The civil lawsuit brought by girls for equal footing with boys in high-school sports in the face of budget cuts has reached a satisfactory conclusion.
In fact, as the lawyer for the Florida plaintiffs says, the out-of-court agreement is even better than if the parents had won in court. That is because the deal, in addition to securing a promise from the Florida High School Athletic Association to never unequally cut sports programs again, states the FHSAA will get training in the important federal Title IX legislation that mandates balance.
The important point of contention was raised when the FHSAA, responding to tax shortfalls statewide, called for 20 percent spending cuts in all high-school sports — except football, which tends to make money and is for boys.
The Title IX training, to be advised in part by the plaintiffs’ attorney, who is an Olympic medalist and Title IX book author, has the potential of extending the educational process initiated by the lawsuit. Briefings ought to remind decision makers why Title IX was and remains necessary. Sometimes even the best-intentioned policymakers have a blind spot or just aren’t thinking.

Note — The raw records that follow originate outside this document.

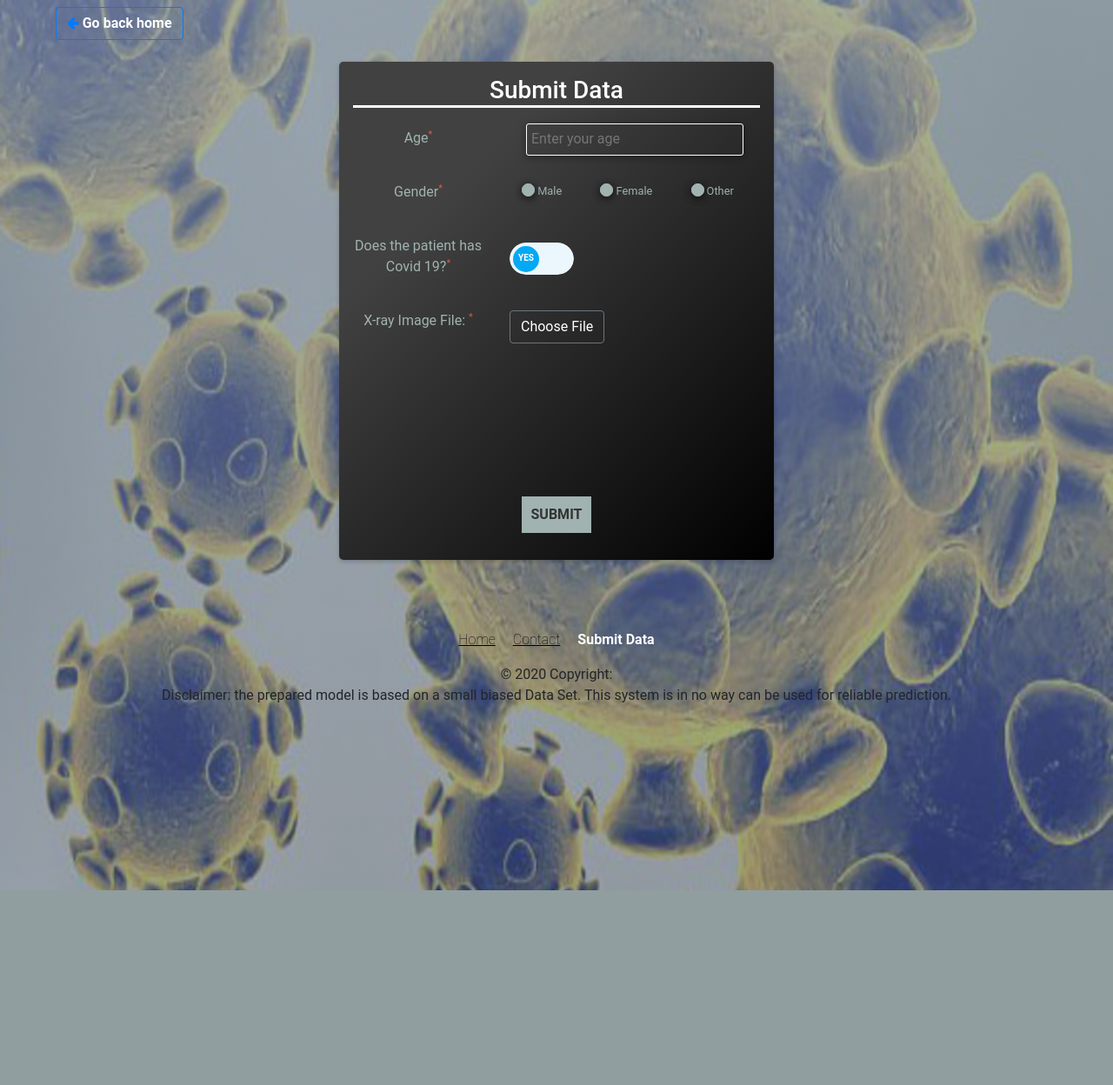
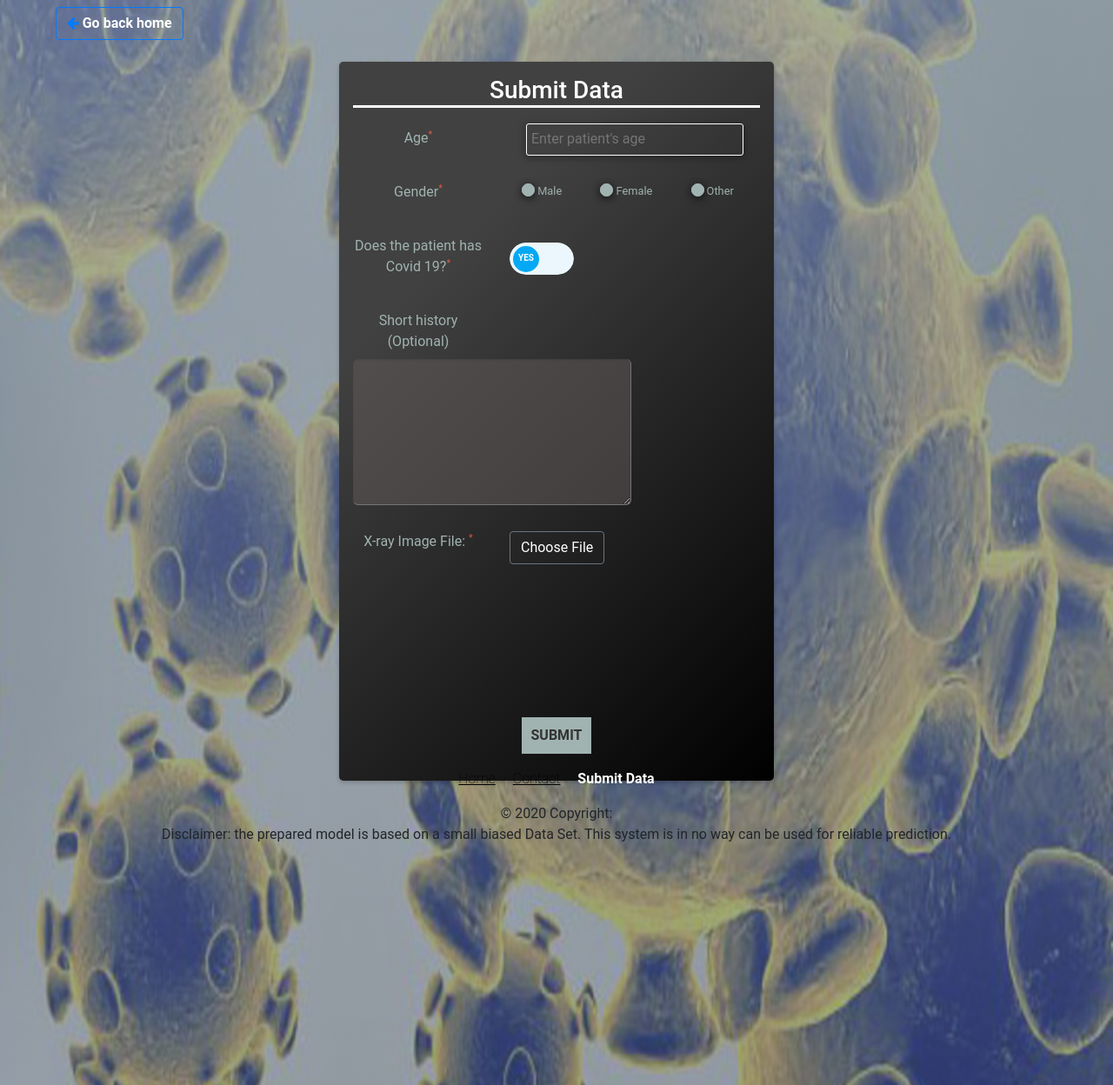
Before and after one commit to Tahlil/Covid_19, a Django app: page /submitData/ in a window 1280 px wide; the page is wider, and only the part inside the window is pictured. Shown: the top 1248 px of that part at 87% size. Before the commit the page ends 1024 px from the top of that part, so only its background shows below. Run offline with Django 3.2, Linux system fonts and the light colour scheme; some libraries are stand-ins or nearby versions.

Commit message:
send history and corona info to server

```diff
--- a/predApp/static/css/submit.css
+++ b/predApp/static/css/submit.css
@@ -43,36 +43,6 @@
                 a:visited {
                     color: inherit;
                 }
-
-                .page-footer {
-                    position: absolute;
-                    bottom: 0;
-                    width: 100%;
-                }
-
-                #home,
-                #contact {
-                    font-size: 2 rem;
-                    text-decoration: underline;
-                    color: black;
-                    font-weight: lighter;
-                }
-
-                #home:hover,
-                #home:active,
-                #contact:hover,
-                #contact:active {
-                    font-weight: bolder;
-                    color: whitesmoke;
-                    cursor: pointer;
-                }
-
-
-
-
-
-
-
 
 
 
@@ -226,7 +196,7 @@
 
                 .page-footer {
                     position: absolute;
-                    top: 90%;
+                    top: 110%;
                     /* position: absolute;
                     bottom: 0;
                     width: 100%; */
@@ -773,3 +743,29 @@
                 #button-3 .checkbox:checked~.layer {
                     background-color: #fcebeb;
                 }
+
+
+textarea {
+    -moz-border-bottom-colors: none;
+    -moz-border-left-colors: none;
+    -moz-border-right-colors: none;
+    -moz-border-top-colors: none;
+    background: none repeat scroll 0 0 rgba(102, 93, 93, 0.5);
+    border-color: -moz-use-text-color #FFFFFF #FFFFFF -moz-use-text-color;
+    border-image: none;
+    border-radius: 6px 6px 6px 6px;
+    border-style: none solid solid none;
+    border-width: medium 1px 1px medium;
+    box-shadow: 0 1px 2px rgba(0, 0, 0, 0.12) inset;
+    color: white;
+    font-family: "Helvetica Neue",Helvetica,Arial,sans-serif;
+    font-size: 1em;
+    line-height: 1.4em;
+    padding: 5px 8px;
+    transition: background-color 0.2s ease 0s;
+  }
+  textarea:focus {
+    background: none repeat scroll 0 0 #FFFFFF;
+    color: black;
+    outline-width: 0;
+}
--- a/predApp/static/js/submit.js
+++ b/predApp/static/js/submit.js
@@ -1,15 +1,18 @@
 var gender = "notSelected";
 var age = "notSelected";
+var hasCorona = true;
+var history = ""
 var site = 'http://13.76.6.127';
 // const $ = document.querySelector.bind(document);
 const imageHolder = $('#blah');
 // const modalBody = $('#modal-body');
 let formData, hasFile = false;
-hasCorona = true;
+
 function resetVals() {
     console.log("reseting...");
-
+    $('textarea').val('');
     document.getElementById(gender).checked = false;
+    document.getElementById("check").checked = true;
     jQuery("input[type='number']").val('');
     gender = "notSelected";
     age = "notSelected";
@@ -35,6 +38,14 @@ jQuery('input[type="radio"]').on('change', function() {
 jQuery('input[type="number"]').on('change', function() {
     age = this.value;
 });
+jQuery('input[type="checkbox"]').on('change', function() {
+    hasCorona = this.value;
+});
+
+jQuery('textarea').on('change', function() {
+    age = this.value;
+});
+
 
 
 function readURL(input) {
@@ -47,10 +58,6 @@ function readURL(input) {
                 .width(150)
                 .height(200);
 
-                formData = new FormData()
-                formData.append('myFile', e.target.result);
-                formData.append('age', age);
-                formData.append('gender', gender);
                 showImage();
                 hasFile = true;
         };
@@ -68,7 +75,18 @@ $('.ribbons').on('click', (e) => {
         e.preventDefault();
         if (hasFile && gender != 'notSelected' && age != 'notSelected' && !isInvalidAge(age)) {
             hideImage();
+
+            formData = new FormData()
+            formData.append('myFile', e.target.result);
+            formData.append('age', age);
+            formData.append('gender', gender);
+            formData.append('hasCorona', hasCorona);
+            formData.append('history', history);
             hasFile = false;
+            console.log("Form Data");
+
+            console.log(formData);
+
             resetVals();
             // document.getElementById("overlay").style.display = "block";
             // $(".lds-ellipsis").style.display = "inline-block"
--- a/templates/submitData.html
+++ b/templates/submitData.html
@@ -34,7 +34,7 @@
         <form class="center">
             <div class="row">
                 <label class="required">Age</label>
-                <input class="mx-auto" id="age" type="number" min="0" max="150" placeholder="Enter your age"
+                <input class="mx-auto" id="age" type="number" min="0" max="150" placeholder="Enter patient's age"
                     required="required" />
             </div>
             <div class="row select-gender">
@@ -57,12 +57,16 @@
                 <label class="required">Does the patient has Covid 19?</label>
                 <div class="toggle-button-cover">
                       <div class="button r" id="button-3">
-                        <input type="checkbox" class="checkbox">
+                        <input id="check" type="checkbox" class="checkbox">
                         <div class="knobs"></div>
                         <div class="layer"></div>
                       </div>
 
                   </div>
+            </div>
+            <div class="row center">
+                <label for="description">Short history (Optional)</label>
+                <textarea name="description" id="" cols="31" rows="7"></textarea>
             </div>
             <div class="row center">
                 <label class="required">X-ray Image File: </label>
```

The outcome of this legal exercise ought to shed light and, as they say, move the ball up the field.